David Satter was born in Chicago in 1947 and graduated from the University of Chicago and Oxford University, where he was a Rhodes Scholar and earned a B.Litt degree in political philosophy.

Anti-Communism and Counterintelligence: Poland, 1918-1944

You are cordially invited to a special event on the topic of

Anti-Communism and Counterintelligence: Poland, 1918-1944

Dr. Karol Sacewicz
will discuss
A Spy Joust: Poland and Lithuania in the interwar period

Dr. Tomasz Gajownik
will discuss
The Home Army and the Soviets: Polish strategic planning, 1941-1944 

Wednesday, September 24
2:00 PM

The Institute of World Politics
1521 16th Street NW
Washington, DC 20036
Parking Map

Register

Dr.Karol Sacewicz and Dr. Tomasz Gajownik are scholars affiliated with the Department of History and International Relations at the University of Warmia and Mazury in Olsztyn, Poland.

Please contact sdwyer@iwp.edu with any questions.

This lecture is sponsored by the Kosciuszko Chair of Polish Studies.

K Chair Logo 2

Al-Jazeera quotes Prof. Chodakiewicz on Russia’s nuclear missile test

Following his recent Intermarium Series lecture, “Ukraine: The Summer is Over,” Dr. Marek Jan Chodakiewicz was interviewed on Ukraine and relations between post-Soviet Russia and the West by Yaser Alarami, the DC correspondent of Aljazeera Net. Dr. Chodakiewicz’s comments were incorporated into Mr. Alarami’s article, which was published in Arabic. Below are the questions Aljazeera Net asked Dr. Chodakiewicz about America’s position on Russia’s nuclear missile test:

  1. How do you think Washington sees this move? Is it a violation of the weapons of mass destruction agreements with Moscow?

MJC: Of course it is a violation of various agreements, as well as the international consensus. However, the White House will downplay it because to dwell too much on Putin’s brazen moves would underscore Obama’s impotence. It also shows that signing the New Start (Start III) treaty in 2010 was a serious miscalculation. So expect a little bit of noise and no consequences.

  1. Will this experiment push Washington to back off the sanctions imposed on Moscow? 

MJC: The sanctions imposed on the Kremlin for its invasion of Ukraine are rather symbolic. I therefore doubt that the nuclear test will impact Western sanctions. Washington understands that this is simply Moscow flexing its muscles, a part of the Great Game.

 

Please click here to read the article.

Fourth annual Kosciuszko Chair Military Lecture commemorates the Warsaw Uprising

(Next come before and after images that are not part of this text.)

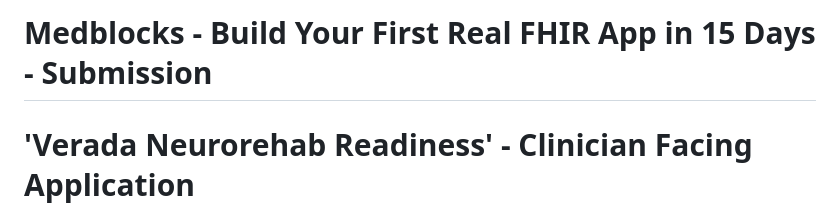
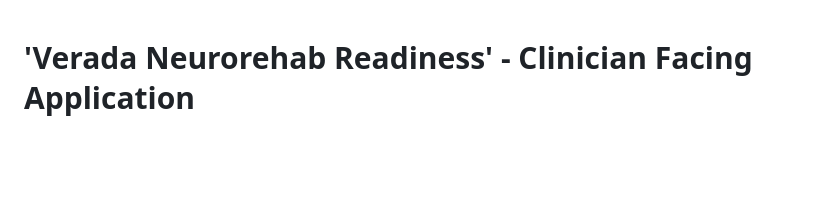
Before and after one commit to pdilipc/Medblocks-BYFRFA15D, a Markdown page: README.md, the part around the change. Drawn GitHub-style; blank space fills up the shorter version.

```diff
--- a/README.md
+++ b/README.md
@@ -1,5 +1,3 @@
-# Medblocks - Build Your First Real FHIR App in 15 Days - Submission
-
 # 'Verada Neurorehab Readiness' - Clinician Facing Application
 
 Verada Neurorehab Readiness is a FHIR-based application for remote neurorehabilitation workflows. It combines home physiological monitoring, rehabilitation planning, synthetic neurorehabilitation datasets, and structured clinical documentation to help clinicians assess daily readiness for therapy, personalize sessions, and write outcomes back into the patient record.
```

2014 marks the 70th anniversary of the tragic Warsaw Uprising. During this great feat of martial heroism, the Polish anti-Nazi, anti-Communist underground resistance fought the German occupiers of their homeland for sixty-three days — from 1 August to 3 October 1944. Predictably, the Soviet troops on the other side of the river Vistula stood by passively; Stalin hoped to destroy the Polish resistance with Nazi claws. The Western Allies did little more than airdrop some small arms and ammunition, most of which fell into German hands. As a result, the city of Warsaw was almost entirely destroyed, and a significant element of the Polish Home Army slaughtered. In addition, the Germans and their auxiliaries massacred approximately 200,000 civilians as they suppressed the uprising.

Yet, in spite of the toll and the defeat, the Poles generally celebrate the failed Warsaw Rising. In the fourth annual Kościuszko Chair Military Lecture, Dr. Marek Jan Chodakiewicz explained this phenomenon.

In this lecture, given on September 11, 2014 and entitled “The 70th Anniversary of the Warsaw Uprising: Why the Poles Commemorate Defeat,” Dr. Chodakiewicz offered personal experiences along with historical facts in order to indicate that Poles do not solely celebrate defeat but rather, the spirit of freedom within the context of defeat.

- Pawel Styrna and Anjani Shah